EXTRACTED INFORMATION:
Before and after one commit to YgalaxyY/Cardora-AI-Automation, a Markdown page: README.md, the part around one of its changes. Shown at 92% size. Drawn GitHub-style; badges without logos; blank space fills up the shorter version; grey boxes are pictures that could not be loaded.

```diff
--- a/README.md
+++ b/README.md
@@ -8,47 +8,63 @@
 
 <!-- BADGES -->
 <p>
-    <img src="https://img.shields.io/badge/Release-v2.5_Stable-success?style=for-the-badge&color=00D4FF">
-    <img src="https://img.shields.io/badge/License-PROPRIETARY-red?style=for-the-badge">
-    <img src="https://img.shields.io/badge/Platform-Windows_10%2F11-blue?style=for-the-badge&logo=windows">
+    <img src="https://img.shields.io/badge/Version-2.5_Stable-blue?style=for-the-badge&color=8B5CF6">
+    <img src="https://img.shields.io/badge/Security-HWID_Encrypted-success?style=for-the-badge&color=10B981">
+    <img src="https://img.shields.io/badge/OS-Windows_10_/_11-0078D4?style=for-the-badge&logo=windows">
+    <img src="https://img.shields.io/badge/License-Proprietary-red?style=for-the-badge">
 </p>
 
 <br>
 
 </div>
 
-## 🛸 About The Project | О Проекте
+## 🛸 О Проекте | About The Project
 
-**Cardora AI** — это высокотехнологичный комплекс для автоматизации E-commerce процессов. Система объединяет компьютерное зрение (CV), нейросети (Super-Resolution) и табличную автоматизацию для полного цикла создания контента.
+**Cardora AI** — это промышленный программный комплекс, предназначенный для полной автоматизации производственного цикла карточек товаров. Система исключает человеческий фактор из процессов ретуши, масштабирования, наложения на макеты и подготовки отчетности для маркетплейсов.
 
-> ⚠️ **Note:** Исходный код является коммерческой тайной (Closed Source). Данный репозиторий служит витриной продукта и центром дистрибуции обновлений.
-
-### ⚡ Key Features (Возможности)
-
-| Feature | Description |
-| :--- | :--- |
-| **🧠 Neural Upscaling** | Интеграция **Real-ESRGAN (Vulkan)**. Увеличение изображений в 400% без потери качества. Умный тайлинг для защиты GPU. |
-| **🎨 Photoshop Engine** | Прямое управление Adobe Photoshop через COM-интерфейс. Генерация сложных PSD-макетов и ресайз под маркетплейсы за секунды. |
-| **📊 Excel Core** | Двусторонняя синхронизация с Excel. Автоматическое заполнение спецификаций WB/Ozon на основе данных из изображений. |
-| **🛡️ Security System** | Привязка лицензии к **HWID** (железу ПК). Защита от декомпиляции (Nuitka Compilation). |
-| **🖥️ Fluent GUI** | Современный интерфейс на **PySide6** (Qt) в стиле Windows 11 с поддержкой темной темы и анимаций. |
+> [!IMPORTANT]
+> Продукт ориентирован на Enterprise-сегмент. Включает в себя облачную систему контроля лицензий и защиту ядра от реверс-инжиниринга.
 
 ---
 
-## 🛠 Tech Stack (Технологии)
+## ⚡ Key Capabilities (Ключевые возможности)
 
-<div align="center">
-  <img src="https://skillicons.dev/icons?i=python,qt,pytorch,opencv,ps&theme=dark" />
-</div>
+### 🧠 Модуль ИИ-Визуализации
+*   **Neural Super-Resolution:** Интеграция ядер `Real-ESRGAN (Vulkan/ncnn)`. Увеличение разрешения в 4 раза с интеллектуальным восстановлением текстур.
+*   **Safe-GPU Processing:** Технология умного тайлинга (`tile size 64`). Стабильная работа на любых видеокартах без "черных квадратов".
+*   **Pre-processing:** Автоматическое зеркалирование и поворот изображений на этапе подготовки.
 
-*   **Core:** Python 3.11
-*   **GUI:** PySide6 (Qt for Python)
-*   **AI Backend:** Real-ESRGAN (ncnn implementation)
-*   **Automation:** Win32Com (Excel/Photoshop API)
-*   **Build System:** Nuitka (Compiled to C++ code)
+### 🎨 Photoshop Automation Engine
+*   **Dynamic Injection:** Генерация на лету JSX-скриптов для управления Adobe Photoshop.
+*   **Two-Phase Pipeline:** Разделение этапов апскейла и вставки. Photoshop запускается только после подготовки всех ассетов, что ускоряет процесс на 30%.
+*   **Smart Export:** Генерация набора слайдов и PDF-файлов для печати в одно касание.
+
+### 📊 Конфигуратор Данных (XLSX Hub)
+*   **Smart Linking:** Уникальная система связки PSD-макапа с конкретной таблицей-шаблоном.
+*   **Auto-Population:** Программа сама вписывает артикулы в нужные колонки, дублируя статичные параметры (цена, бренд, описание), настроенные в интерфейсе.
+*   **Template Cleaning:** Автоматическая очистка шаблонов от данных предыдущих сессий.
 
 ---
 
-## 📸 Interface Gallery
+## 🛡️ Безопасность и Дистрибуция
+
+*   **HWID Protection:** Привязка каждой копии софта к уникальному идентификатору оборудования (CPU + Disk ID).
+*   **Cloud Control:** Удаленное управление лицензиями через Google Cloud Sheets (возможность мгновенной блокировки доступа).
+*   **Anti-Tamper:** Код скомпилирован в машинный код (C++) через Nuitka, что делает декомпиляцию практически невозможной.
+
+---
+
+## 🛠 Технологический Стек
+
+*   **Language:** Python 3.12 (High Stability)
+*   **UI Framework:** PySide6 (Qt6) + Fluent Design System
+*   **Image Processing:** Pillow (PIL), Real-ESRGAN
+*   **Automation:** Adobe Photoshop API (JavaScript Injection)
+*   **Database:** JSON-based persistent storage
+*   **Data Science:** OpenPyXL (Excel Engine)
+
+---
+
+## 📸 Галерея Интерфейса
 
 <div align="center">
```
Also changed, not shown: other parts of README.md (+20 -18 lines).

TASK ITEM:
Write all the records out again. Nothing may differ from the original.

RESPONSE AREA:
Before and after one commit to YgalaxyY/Cardora-AI-Automation, a Markdown page: README.md, the part around one of its changes. Shown at 92% size. Drawn GitHub-style; badges without logos; blank space fills up the shorter version; grey boxes are pictures that could not be loaded.

```diff
--- a/README.md
+++ b/README.md
@@ -8,47 +8,63 @@
 
 <!-- BADGES -->
 <p>
-    <img src="https://img.shields.io/badge/Release-v2.5_Stable-success?style=for-the-badge&color=00D4FF">
-    <img src="https://img.shields.io/badge/License-PROPRIETARY-red?style=for-the-badge">
-    <img src="https://img.shields.io/badge/Platform-Windows_10%2F11-blue?style=for-the-badge&logo=windows">
+    <img src="https://img.shields.io/badge/Version-2.5_Stable-blue?style=for-the-badge&color=8B5CF6">
+    <img src="https://img.shields.io/badge/Security-HWID_Encrypted-success?style=for-the-badge&color=10B981">
+    <img src="https://img.shields.io/badge/OS-Windows_10_/_11-0078D4?style=for-the-badge&logo=windows">
+    <img src="https://img.shields.io/badge/License-Proprietary-red?style=for-the-badge">
 </p>
 
 <br>
 
 </div>
 
-## 🛸 About The Project | О Проекте
+## 🛸 О Проекте | About The Project
 
-**Cardora AI** — это высокотехнологичный комплекс для автоматизации E-commerce процессов. Система объединяет компьютерное зрение (CV), нейросети (Super-Resolution) и табличную автоматизацию для полного цикла создания контента.
+**Cardora AI** — это промышленный программный комплекс, предназначенный для полной автоматизации производственного цикла карточек товаров. Система исключает человеческий фактор из процессов ретуши, масштабирования, наложения на макеты и подготовки отчетности для маркетплейсов.
 
-> ⚠️ **Note:** Исходный код является коммерческой тайной (Closed Source). Данный репозиторий служит витриной продукта и центром дистрибуции обновлений.
-
-### ⚡ Key Features (Возможности)
-
-| Feature | Description |
-| :--- | :--- |
-| **🧠 Neural Upscaling** | Интеграция **Real-ESRGAN (Vulkan)**. Увеличение изображений в 400% без потери качества. Умный тайлинг для защиты GPU. |
-| **🎨 Photoshop Engine** | Прямое управление Adobe Photoshop через COM-интерфейс. Генерация сложных PSD-макетов и ресайз под маркетплейсы за секунды. |
-| **📊 Excel Core** | Двусторонняя синхронизация с Excel. Автоматическое заполнение спецификаций WB/Ozon на основе данных из изображений. |
-| **🛡️ Security System** | Привязка лицензии к **HWID** (железу ПК). Защита от декомпиляции (Nuitka Compilation). |
-| **🖥️ Fluent GUI** | Современный интерфейс на **PySide6** (Qt) в стиле Windows 11 с поддержкой темной темы и анимаций. |
+> [!IMPORTANT]
+> Продукт ориентирован на Enterprise-сегмент. Включает в себя облачную систему контроля лицензий и защиту ядра от реверс-инжиниринга.
 
 ---
 
-## 🛠 Tech Stack (Технологии)
+## ⚡ Key Capabilities (Ключевые возможности)
 
-<div align="center">
-  <img src="https://skillicons.dev/icons?i=python,qt,pytorch,opencv,ps&theme=dark" />
-</div>
+### 🧠 Модуль ИИ-Визуализации
+*   **Neural Super-Resolution:** Интеграция ядер `Real-ESRGAN (Vulkan/ncnn)`. Увеличение разрешения в 4 раза с интеллектуальным восстановлением текстур.
+*   **Safe-GPU Processing:** Технология умного тайлинга (`tile size 64`). Стабильная работа на любых видеокартах без "черных квадратов".
+*   **Pre-processing:** Автоматическое зеркалирование и поворот изображений на этапе подготовки.
 
-*   **Core:** Python 3.11
-*   **GUI:** PySide6 (Qt for Python)
-*   **AI Backend:** Real-ESRGAN (ncnn implementation)
-*   **Automation:** Win32Com (Excel/Photoshop API)
-*   **Build System:** Nuitka (Compiled to C++ code)
+### 🎨 Photoshop Automation Engine
+*   **Dynamic Injection:** Генерация на лету JSX-скриптов для управления Adobe Photoshop.
+*   **Two-Phase Pipeline:** Разделение этапов апскейла и вставки. Photoshop запускается только после подготовки всех ассетов, что ускоряет процесс на 30%.
+*   **Smart Export:** Генерация набора слайдов и PDF-файлов для печати в одно касание.
+
+### 📊 Конфигуратор Данных (XLSX Hub)
+*   **Smart Linking:** Уникальная система связки PSD-макапа с конкретной таблицей-шаблоном.
+*   **Auto-Population:** Программа сама вписывает артикулы в нужные колонки, дублируя статичные параметры (цена, бренд, описание), настроенные в интерфейсе.
+*   **Template Cleaning:** Автоматическая очистка шаблонов от данных предыдущих сессий.
 
 ---
 
-## 📸 Interface Gallery
+## 🛡️ Безопасность и Дистрибуция
+
+*   **HWID Protection:** Привязка каждой копии софта к уникальному идентификатору оборудования (CPU + Disk ID).
+*   **Cloud Control:** Удаленное управление лицензиями через Google Cloud Sheets (возможность мгновенной блокировки доступа).
+*   **Anti-Tamper:** Код скомпилирован в машинный код (C++) через Nuitka, что делает декомпиляцию практически невозможной.
+
+---
+
+## 🛠 Технологический Стек
+
+*   **Language:** Python 3.12 (High Stability)
+*   **UI Framework:** PySide6 (Qt6) + Fluent Design System
+*   **Image Processing:** Pillow (PIL), Real-ESRGAN
+*   **Automation:** Adobe Photoshop API (JavaScript Injection)
+*   **Database:** JSON-based persistent storage
+*   **Data Science:** OpenPyXL (Excel Engine)
+
+---
+
+## 📸 Галерея Интерфейса
 
 <div align="center">
```
Also changed, not shown: other parts of README.md (+20 -18 lines).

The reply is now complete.